First response units

Sandberg asked about the medical response units, which are all but ambulances in name.

With changes in government regulations Sandberg asked if the units will now be utilized as they were initially intended.

“I’m happy to work with you to get that in front of the right people and get that fixed,” Reid said.

Physician recruitment, retention

Sandberg said there are concerns over the Claresholm area now needing two doctors.

Reid said he shares those concerns, noting that he lives in Claresholm but his family doctor is in Calgary because he cannot see one in Claresholm.

Reid said he is trying to help the ministry of health understand rural medicine, and how important having a full contingency of doctors is.

However, Reid pointed out that physician compensation is a $5.4-billion line item in the provincial budget.

That translates to 10 per cent of the entire budget paying less than one per cent of the population, that is the 11,000 doctors in Alberta.

“We’ve got to find a compensation model that is sustainable,” Reid said.

“There is a strong voice for rural health in Edmonton,” Reid added.

Reid also noted if the province does not get its spending under control, rural health care will be the first casualty.

Coun. Glen Alm cautioned Reid that if an area loses doctors, then it can lose its hospital, and that creates an even bigger reliance on ambulances.

Reid acknowledged that.

Emergency dispatch

Coun. Ian Sundquist asked about the closure of emergency dispatch in Lethbridge and its consolidation with the province-wide system.

Sundquist suggested the government get back to smaller dispatch centres, adding he has real concerns over Lethbridge because of the loss of local knowledge of the service area.

Sundquist said the province should be looking at hacking up the big system into smaller centres not the other way around.

Reid agreed, noting he has experienced difficulties personally getting a patient transported by ambulance literally across the street to the hospital.
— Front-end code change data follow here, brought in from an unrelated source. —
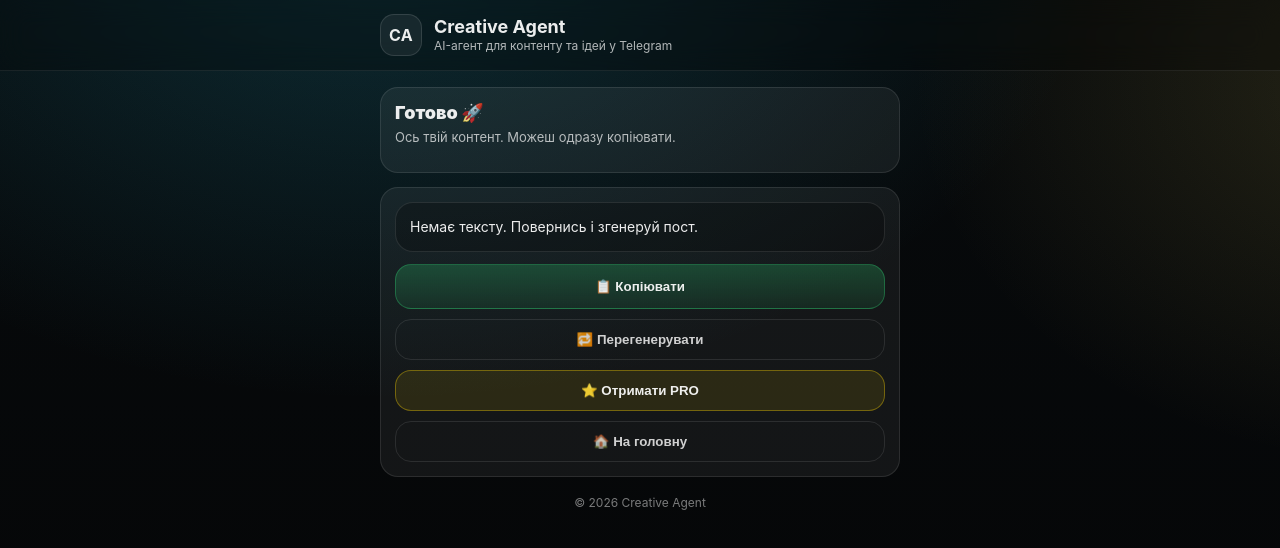
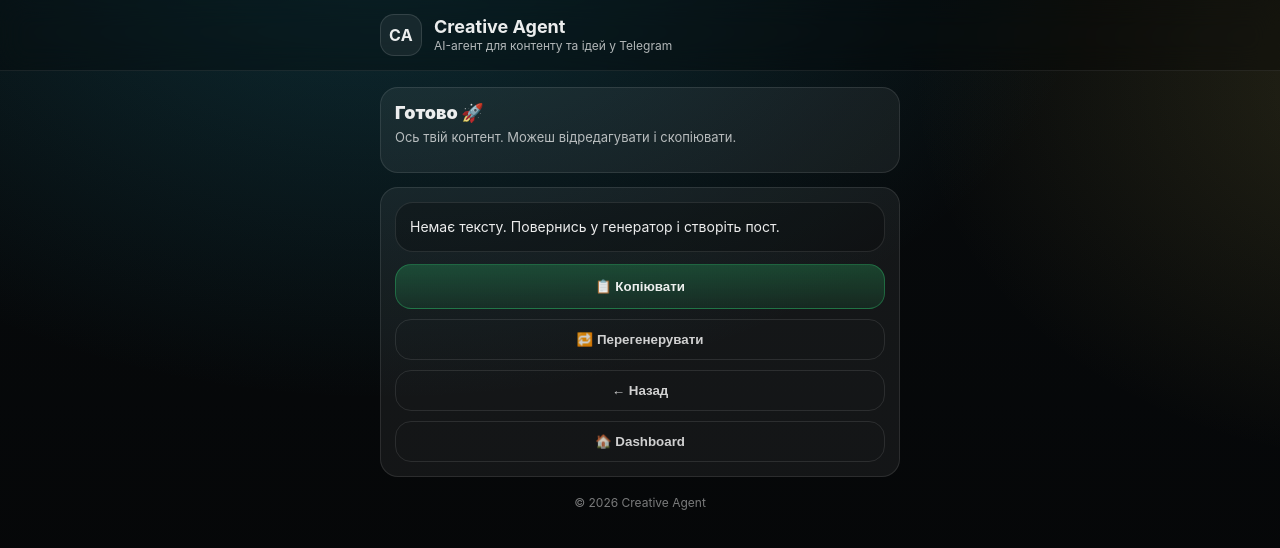
Before and after one commit to filyukvlad-prog/creative-agent, a Next.js app: page /result in a window 1280 px wide. Shown: the top 548 px of the page. Built offline with nearby package versions, Linux system fonts and the light colour scheme.

Commit message:
Fix /result SSR: force dynamic + client-only sessionStorage

```diff
--- a/app/(app)/result/page.tsx
+++ b/app/(app)/result/page.tsx
@@ -1,24 +1,31 @@
 "use client";
 
-import { useMemo, useState } from "react";
+export const dynamic = "force-dynamic";
+
+import { useEffect, useState } from "react";
 import { useRouter } from "next/navigation";
 
 export default function ResultPage() {
   const router = useRouter();
 
-  const initial = useMemo(() => {
-    const text = sessionStorage.getItem("ca_last_result") || "";
-    const payloadStr = sessionStorage.getItem("ca_last_payload") || "{}";
-    let payload: any = {};
+  const [text, setText] = useState("");
+  const [payload, setPayload] = useState<any>({});
+  const [loading, setLoading] = useState(false);
+  const [msg, setMsg] = useState("");
+
+  useEffect(() => {
+    // ✅ runs only in browser
+    const t = sessionStorage.getItem("ca_last_result") || "";
+    const pStr = sessionStorage.getItem("ca_last_payload") || "{}";
+
+    let p: any = {};
     try {
-      payload = JSON.parse(payloadStr);
+      p = JSON.parse(pStr);
     } catch {}
-    return { text, payload };
+
+    setText(t);
+    setPayload(p);
   }, []);
-
-  const [text, setText] = useState(initial.text);
-  const [loading, setLoading] = useState(false);
-  const [msg, setMsg] = useState<string>("");
 
   async function copy() {
     try {
@@ -38,8 +45,9 @@ export default function ResultPage() {
       const r = await fetch("/api/ai/generate", {
         method: "POST",
         headers: { "Content-Type": "application/json" },
-        body: JSON.stringify({ ...(initial.payload || {}), nonce: Date.now() }),
+        body: JSON.stringify({ ...(payload || {}), nonce: Date.now() }),
       });
+
       const data = await r.json().catch(() => ({}));
       if (!r.ok || !data?.ok) throw new Error(data?.error || `Помилка (${r.status})`);
 
@@ -61,11 +69,13 @@ export default function ResultPage() {
     <div style={{ display: "grid", gap: 14 }}>
       <div style={card}>
         <h2 style={h2}>Готово 🚀</h2>
-        <p style={muted}>Ось твій контент. Можеш одразу копіювати.</p>
+        <p style={muted}>Ось твій контент. Можеш відредагувати і скопіювати.</p>
       </div>
 
       <div style={card}>
-        <div style={resultBox}>{text || "Немає тексту. Повернись і згенеруй пост."}</div>
+        <div style={resultBox}>
+          {text || "Немає тексту. Повернись у генератор і створіть пост."}
+        </div>
 
         {msg ? <div style={info}>{msg}</div> : null}
 
@@ -73,34 +83,35 @@ export default function ResultPage() {
           📋 Копіювати
         </button>
 
-        <button style={{ ...ghostBtn, opacity: loading ? 0.6 : 1 }} onClick={regenerate} disabled={loading}>
+        <button
+          style={{ ...ghostBtn, opacity: loading ? 0.6 : 1 }}
+          onClick={regenerate}
+          disabled={loading}
+        >
           🔁 Перегенерувати
         </button>
 
-        <button style={proBtn} onClick={() => alert("PRO у розробці")}>
-          ⭐ Отримати PRO
+        <button style={ghostBtn} onClick={() => router.push("/generate")}>
+          ← Назад
         </button>
 
         <button style={ghostBtn} onClick={() => router.push("/dashboard")}>
-          🏠 На головну
+          🏠 Dashboard
         </button>
       </div>
     </div>
   );
 }
 
-/* ===== styles ===== */
-
+/* styles */
 const card: React.CSSProperties = {
   borderRadius: 18,
   background: "rgba(255,255,255,0.06)",
   border: "1px solid rgba(255,255,255,0.10)",
   padding: 14,
 };
-
 const h2: React.CSSProperties = { margin: 0, fontSize: 18, fontWeight: 900 };
 const muted: React.CSSProperties = { marginTop: 6, fontSize: 13, opacity: 0.75 };
-
 const resultBox: React.CSSProperties = {
   borderRadius: 18,
   border: "1px solid rgba(255,255,255,0.10)",
@@ -110,13 +121,7 @@ const resultBox: React.CSSProperties = {
   lineHeight: 1.45,
   whiteSpace: "pre-wrap",
 };
-
-const info: React.CSSProperties = {
-  marginTop: 10,
-  fontSize: 12,
-  opacity: 0.8,
-};
-
+const info: React.CSSProperties = { marginTop: 10, fontSize: 12, opacity: 0.8 };
 const primaryBtn: React.CSSProperties = {
   marginTop: 12,
   width: "100%",
@@ -128,7 +133,6 @@ const primaryBtn: React.CSSProperties = {
   fontWeight: 900,
   cursor: "pointer",
 };
-
 const ghostBtn: React.CSSProperties = {
   marginTop: 10,
   width: "100%",
@@ -140,15 +144,3 @@ const ghostBtn: React.CSSProperties = {
   fontWeight: 800,
   cursor: "pointer",
 };
-
-const proBtn: React.CSSProperties = {
-  marginTop: 10,
-  width: "100%",
-  padding: 12,
-  borderRadius: 16,
-  border: "1px solid rgba(255,215,0,0.35)",
-  background: "rgba(255,215,0,0.10)",
-  color: "rgba(255,255,255,0.92)",
-  fontWeight: 900,
-  cursor: "pointer",
-};
```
Reid said he would be talking to Alberta Health the following Monday.

“This is another one we’ll be going to the mat for in the fall,” Reid said.